## WORK TO COMPLETE
Lines with the word "string" in them must be copied from the records below.

Data entries:
========================

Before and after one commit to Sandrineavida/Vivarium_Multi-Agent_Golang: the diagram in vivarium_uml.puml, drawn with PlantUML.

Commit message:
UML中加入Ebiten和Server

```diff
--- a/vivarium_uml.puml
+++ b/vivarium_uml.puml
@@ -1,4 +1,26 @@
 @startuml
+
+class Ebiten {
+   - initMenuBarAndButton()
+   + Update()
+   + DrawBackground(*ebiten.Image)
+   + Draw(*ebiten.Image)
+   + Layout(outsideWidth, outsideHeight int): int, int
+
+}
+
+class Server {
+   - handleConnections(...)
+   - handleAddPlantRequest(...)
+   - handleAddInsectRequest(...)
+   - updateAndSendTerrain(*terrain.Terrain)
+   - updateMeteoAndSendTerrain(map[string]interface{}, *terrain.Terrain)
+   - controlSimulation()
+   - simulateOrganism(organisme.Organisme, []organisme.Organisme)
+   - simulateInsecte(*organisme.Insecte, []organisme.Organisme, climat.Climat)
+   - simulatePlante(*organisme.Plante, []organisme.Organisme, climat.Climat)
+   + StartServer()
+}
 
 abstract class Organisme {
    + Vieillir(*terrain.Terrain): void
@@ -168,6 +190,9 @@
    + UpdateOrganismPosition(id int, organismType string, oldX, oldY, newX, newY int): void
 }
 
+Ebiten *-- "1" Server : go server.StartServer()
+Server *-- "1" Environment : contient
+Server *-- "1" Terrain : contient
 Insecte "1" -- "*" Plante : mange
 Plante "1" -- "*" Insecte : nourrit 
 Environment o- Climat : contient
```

========================

## YOUR RESPONSE
+   - updateMeteoAndSendTerrain(map[string]interface{}, *terrain.Terrain)
    + UpdateOrganismPosition(id int, organismType string, oldX, oldY, newX, newY int): void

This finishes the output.